For those of you outside southern California and younger than 45, Don’s name probably doesn’t mean anything to you at all. But for those of us in our 50s who fished the area back then, Don was a genius at deep-water angling and even more so at the use of depth finders. He was on the Lowrance pro staff in the 70s, 80s and maybe even into the 90s. He could do things with a paper graph and flasher that would impress even Darrell Lowrance.
Anyway, I reread the article and the information in it holds as true today as it did way back in the 70s. Unfortunately, I don’t think anyone even prints material like this anymore – even with respect to electronic mapping. When was the last time you saw an article in a magazine that showed a topo map, paper or electronic, and described how to use it to find fish?

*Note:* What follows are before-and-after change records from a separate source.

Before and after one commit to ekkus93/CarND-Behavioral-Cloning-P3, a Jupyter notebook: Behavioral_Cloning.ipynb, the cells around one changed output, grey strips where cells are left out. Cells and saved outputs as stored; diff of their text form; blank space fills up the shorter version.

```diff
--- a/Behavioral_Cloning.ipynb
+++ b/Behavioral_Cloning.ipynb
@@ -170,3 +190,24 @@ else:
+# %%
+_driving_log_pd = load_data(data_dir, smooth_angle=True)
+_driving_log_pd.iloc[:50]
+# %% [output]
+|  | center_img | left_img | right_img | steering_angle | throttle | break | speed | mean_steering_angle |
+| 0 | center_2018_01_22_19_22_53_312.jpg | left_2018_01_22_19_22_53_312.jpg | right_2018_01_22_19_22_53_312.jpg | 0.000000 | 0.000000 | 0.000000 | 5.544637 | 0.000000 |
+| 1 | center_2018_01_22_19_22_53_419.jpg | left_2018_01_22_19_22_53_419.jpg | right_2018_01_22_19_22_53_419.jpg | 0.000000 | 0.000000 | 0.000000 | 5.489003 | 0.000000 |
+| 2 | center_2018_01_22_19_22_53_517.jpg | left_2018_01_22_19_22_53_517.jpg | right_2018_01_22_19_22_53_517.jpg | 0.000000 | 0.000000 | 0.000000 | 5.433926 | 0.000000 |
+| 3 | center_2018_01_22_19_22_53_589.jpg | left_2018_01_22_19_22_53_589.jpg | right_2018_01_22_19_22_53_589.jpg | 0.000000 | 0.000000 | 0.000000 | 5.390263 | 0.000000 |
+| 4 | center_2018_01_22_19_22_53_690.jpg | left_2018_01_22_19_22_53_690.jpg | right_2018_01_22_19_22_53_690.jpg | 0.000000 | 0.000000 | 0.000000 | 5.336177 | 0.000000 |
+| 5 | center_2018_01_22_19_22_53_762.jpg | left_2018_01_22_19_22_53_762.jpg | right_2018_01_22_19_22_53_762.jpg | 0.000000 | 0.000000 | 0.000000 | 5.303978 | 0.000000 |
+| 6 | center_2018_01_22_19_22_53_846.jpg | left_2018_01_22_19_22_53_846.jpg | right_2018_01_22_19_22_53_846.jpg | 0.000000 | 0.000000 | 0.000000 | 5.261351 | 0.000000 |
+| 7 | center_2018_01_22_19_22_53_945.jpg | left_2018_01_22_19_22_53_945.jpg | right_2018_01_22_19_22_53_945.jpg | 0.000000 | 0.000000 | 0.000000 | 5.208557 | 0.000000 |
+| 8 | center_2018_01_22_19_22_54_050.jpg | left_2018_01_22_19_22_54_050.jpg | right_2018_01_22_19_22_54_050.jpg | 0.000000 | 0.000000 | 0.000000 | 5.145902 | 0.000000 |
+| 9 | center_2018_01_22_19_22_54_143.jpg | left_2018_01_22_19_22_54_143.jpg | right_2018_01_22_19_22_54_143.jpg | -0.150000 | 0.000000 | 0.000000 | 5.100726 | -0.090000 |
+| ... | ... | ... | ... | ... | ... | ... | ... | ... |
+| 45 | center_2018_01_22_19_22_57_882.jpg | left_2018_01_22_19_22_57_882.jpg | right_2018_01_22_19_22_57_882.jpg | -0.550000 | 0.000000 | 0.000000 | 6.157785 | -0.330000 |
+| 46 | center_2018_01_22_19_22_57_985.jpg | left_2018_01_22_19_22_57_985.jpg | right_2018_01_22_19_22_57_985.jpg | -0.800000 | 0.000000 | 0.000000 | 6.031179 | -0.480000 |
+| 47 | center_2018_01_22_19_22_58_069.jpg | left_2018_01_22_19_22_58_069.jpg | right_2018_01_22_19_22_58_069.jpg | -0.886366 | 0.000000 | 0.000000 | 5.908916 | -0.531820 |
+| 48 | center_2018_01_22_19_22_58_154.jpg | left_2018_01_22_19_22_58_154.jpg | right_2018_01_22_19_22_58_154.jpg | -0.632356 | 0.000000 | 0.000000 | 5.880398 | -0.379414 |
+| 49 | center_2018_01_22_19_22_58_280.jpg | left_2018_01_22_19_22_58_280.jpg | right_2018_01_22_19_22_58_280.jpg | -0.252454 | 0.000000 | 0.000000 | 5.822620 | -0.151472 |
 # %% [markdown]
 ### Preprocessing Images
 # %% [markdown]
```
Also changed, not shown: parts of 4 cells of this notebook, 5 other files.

The young folks out there wanting to learn how to find and catch fish need this information.
Because of that, I felt it would be good to scan the entire article and post it here (Retro ads included at no cost) for you to check out – See below for readable pictures of the article. Maybe I’m wrong, maybe the young crowd still uses topo maps, but the layer of dust you see on paper maps at any tackle store surely seems to point in another direction.
In the meantime, I’m studying new old-school maps I’ve attained of eastern Tennessee impoundments that are now called home. Over time I expect I’ll fill them in with pencil and pen marks denoting good areas, just like on the maps I recently dug out of my archives.
Is the past technology a lost art? Give me your opinion on the subject.